Task to carry out:
Below are the records; copy every line in them that holds the string "components".

=-=-=

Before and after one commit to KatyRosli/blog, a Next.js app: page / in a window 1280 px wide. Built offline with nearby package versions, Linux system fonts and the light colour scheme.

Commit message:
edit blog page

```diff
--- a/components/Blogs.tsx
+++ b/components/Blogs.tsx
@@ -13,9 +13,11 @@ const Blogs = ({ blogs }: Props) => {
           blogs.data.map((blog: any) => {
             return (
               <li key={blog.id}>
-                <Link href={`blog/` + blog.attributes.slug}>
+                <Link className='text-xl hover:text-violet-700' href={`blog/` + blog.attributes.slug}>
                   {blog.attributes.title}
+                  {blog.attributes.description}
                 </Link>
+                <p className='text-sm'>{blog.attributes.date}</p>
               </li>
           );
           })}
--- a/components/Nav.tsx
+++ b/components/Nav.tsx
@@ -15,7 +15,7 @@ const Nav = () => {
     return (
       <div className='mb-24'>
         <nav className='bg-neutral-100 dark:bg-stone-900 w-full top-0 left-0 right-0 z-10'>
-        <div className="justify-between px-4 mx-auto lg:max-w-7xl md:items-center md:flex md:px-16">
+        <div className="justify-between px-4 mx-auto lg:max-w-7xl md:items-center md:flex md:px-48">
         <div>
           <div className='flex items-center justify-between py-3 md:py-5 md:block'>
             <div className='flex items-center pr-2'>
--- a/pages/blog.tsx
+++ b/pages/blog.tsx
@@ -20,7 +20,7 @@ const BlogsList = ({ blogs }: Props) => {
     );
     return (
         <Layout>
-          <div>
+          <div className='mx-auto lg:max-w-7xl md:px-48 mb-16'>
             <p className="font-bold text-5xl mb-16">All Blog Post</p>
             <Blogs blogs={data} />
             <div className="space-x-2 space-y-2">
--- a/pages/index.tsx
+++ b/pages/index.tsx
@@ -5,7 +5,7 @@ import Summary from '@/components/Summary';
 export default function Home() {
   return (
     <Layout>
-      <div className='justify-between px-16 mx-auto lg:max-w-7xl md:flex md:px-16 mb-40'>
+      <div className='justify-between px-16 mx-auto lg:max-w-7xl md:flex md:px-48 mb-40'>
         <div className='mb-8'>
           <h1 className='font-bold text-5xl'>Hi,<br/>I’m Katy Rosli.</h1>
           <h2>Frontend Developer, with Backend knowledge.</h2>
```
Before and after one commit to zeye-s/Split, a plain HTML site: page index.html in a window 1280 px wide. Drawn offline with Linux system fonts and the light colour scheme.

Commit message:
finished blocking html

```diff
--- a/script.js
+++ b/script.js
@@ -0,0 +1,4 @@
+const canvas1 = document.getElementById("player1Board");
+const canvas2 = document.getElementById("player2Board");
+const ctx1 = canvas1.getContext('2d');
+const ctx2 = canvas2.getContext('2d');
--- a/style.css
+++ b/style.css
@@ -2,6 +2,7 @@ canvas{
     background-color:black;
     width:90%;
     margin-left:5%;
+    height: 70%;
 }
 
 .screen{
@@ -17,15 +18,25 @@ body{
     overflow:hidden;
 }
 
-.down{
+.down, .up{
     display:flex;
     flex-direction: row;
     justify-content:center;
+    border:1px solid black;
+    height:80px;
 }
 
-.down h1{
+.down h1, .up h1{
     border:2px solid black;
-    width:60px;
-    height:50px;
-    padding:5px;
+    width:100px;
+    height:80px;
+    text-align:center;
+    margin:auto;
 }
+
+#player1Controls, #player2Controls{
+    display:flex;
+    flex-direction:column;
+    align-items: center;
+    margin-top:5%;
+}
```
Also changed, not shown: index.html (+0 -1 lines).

=-=-=

Answer space:
--- a/components/Blogs.tsx
+++ b/components/Blogs.tsx
--- a/components/Nav.tsx
+++ b/components/Nav.tsx
@@ -5,7 +5,7 @@ import Summary from '@/components/Summary';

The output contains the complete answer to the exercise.